“I found the most grisly thing in the Ossuary, you can’t imagine. A lyre made of bones, bones the size of a child’s.” Deviatka’s voice grew mocking and hard-edged, pushing Adewole’s concussion further into his brain. “I bribed Buckan to let me in here, Ollie, while you were gone spelunking. I know everything. He wouldn’t let me take your papers and I didn’t have time to copy them. But oh, what interesting reading! Imagine my dismay when I came back this morning to find a new lock on the door and the translations missing—what a suspicious old thing you are!

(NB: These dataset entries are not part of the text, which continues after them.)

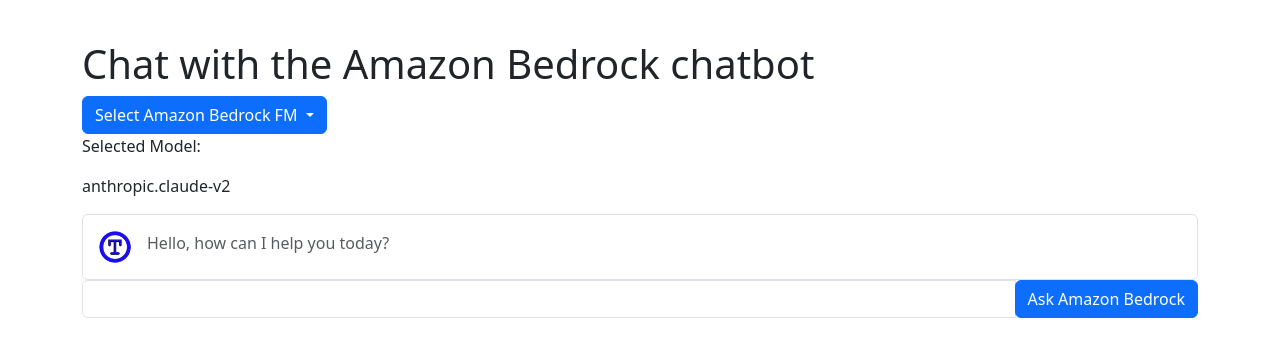
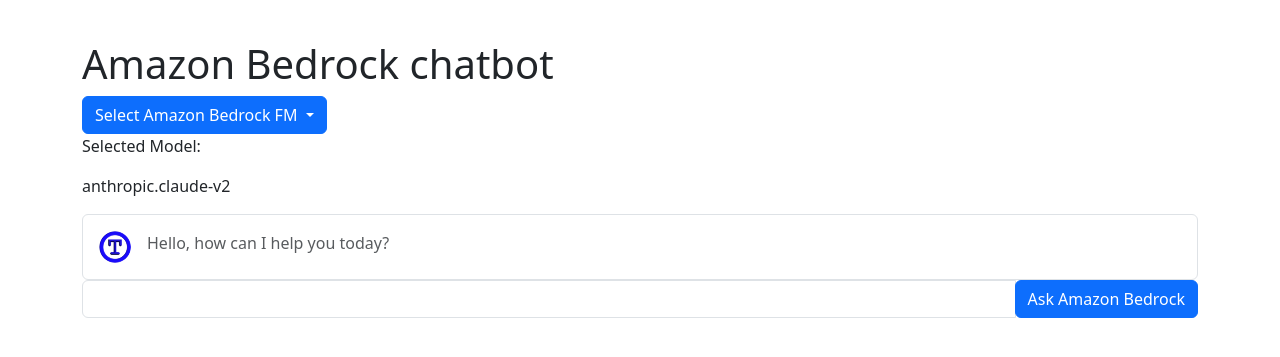
Before and after one commit to SDGProjects/aws-genai-bedrock-project, a Flask app: page / in a window 1280 px wide. Shown: the part 56-413 px from the top of the page. Run offline with Flask 2, Linux system fonts and the light colour scheme; data that the repository does not hold is empty.

Commit message:
docs: update image

```diff
--- a/aws_bedrock_flask_chatbot/templates/index.html
+++ b/aws_bedrock_flask_chatbot/templates/index.html
@@ -39,7 +39,7 @@
       <div class="container">
         <br>
         <br>
-        <h1 class="mt-5">Chat with the Amazon Bedrock chatbot</h1>
+        <h1 class="mt-5">Amazon Bedrock chatbot</h1>
 
         <!-- Dropdown buttons that let a user select the Amazon bedrock FM -->
         <div class="btn-group">
```
Also changed, not shown: README.md, images/amazon-bedrock-flask-chatbot.png.
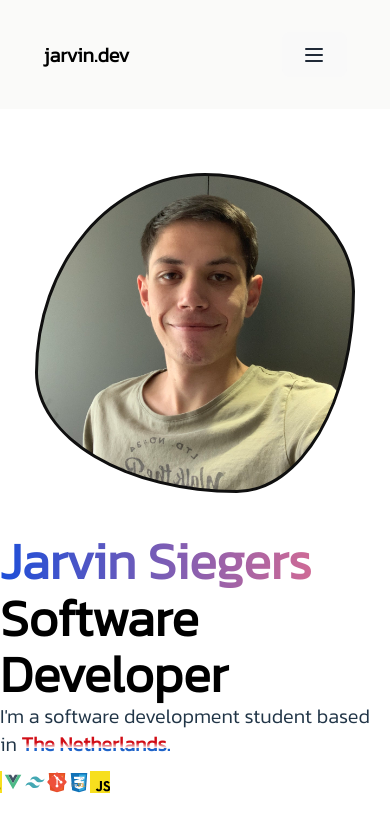
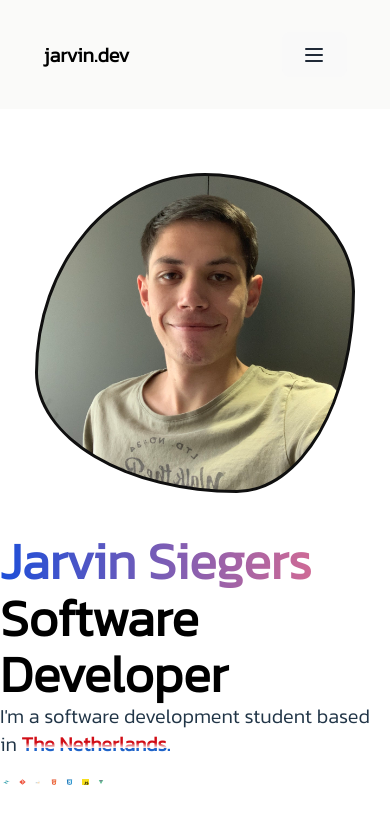
Before and after one commit to jarvin-s/portfolio, a Vue app: page / in a window 390 px wide. Shown: the top 832 px of the page. Built offline with nearby package versions, Linux system fonts and the light colour scheme.

Commit message:
Remove media query

```diff
--- a/src/views/Home.vue
+++ b/src/views/Home.vue
@@ -119,12 +119,6 @@
     width: 6%;
 }
 
-@media screen and (max-width: 768px) {
-    .scroll-element img {
-        width: 20%;
-    }
-}
-
 .primary {
     animation: primary 12s linear infinite;
 }
```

Imagine my delight, though, upon finding this,” said Deviatka, hefting the cube again.
Adewole’s pain insisted he lie down, but he forced his left arm to continue propping him up. “Listen to me, the plans contain steps to put your own consciousness into the Machine God’s body—you do not need her. You can put yourself into the body and live forever. That was Vatterbroch’s entire aim, Alleine was just a step on the way!”
Deviatka stood up straighter, or at least Adewole thought he did; he’d split in two again. His sight dimmed, and nausea pressed against the backs of his eyes. “Really. You never said that. I might live forever?”
“Yes! Give me Alleine, and I will give you the combination to the trunk in my room. The translation and the original are all there, I swear to you. Just give her back!”
“I believe you this time. Alleine, eh? You care so much for this little box you named it?”
“It is her name. That box holds the spirit of a child, Karl, a murdered child. The bones for the Lyre you found were taken from her still-living body.”
Deviatka’s voice took on a melancholy tone. “Sad, very sad indeed, but her sacrifice is ancient history—it means nothing to me, but if you’re telling the truth and I can take her place...” He held out the heart. “Tell me where the plans and translations are, and I will give you this so-called child.”
“Give her to me first.” Deviatka put Alleine’s prison into Adewole’s hands. “It’s all right, Alleine, I have you now,” he crooned to the cube, though he realized after a few hazy moments he’d spoken in Jerian. “The plans are in the trunk at the foot of my bed. It is locked,” he said in Rhendalian.
“The combination?” said Deviatka, his tight, strained voice far too close. He made Adewole recite it three times. “In your state I doubt you’d have the presence of mind to maintain a lie three times in quick succession.”
A hand pulled back Adewole’s head by the hair, and a knife slid white-hot across his throat. He dropped Alleine and clutched at the open wound, blood gushing over his hands. “I’m sorry, Oladel, I truly am,” said Deviatka as black descended on Adewole, “but I don’t want to live forever in a metal body. I just want to live the way I was meant to.”
"No, stop,” cried Alleine, “stop bleeding, Ollie, stop bleeding!” The last things Adewole heard before the black descended on him were Alleine’s sobs and Deviatka’s departing footsteps echoing through the Library’s stacks.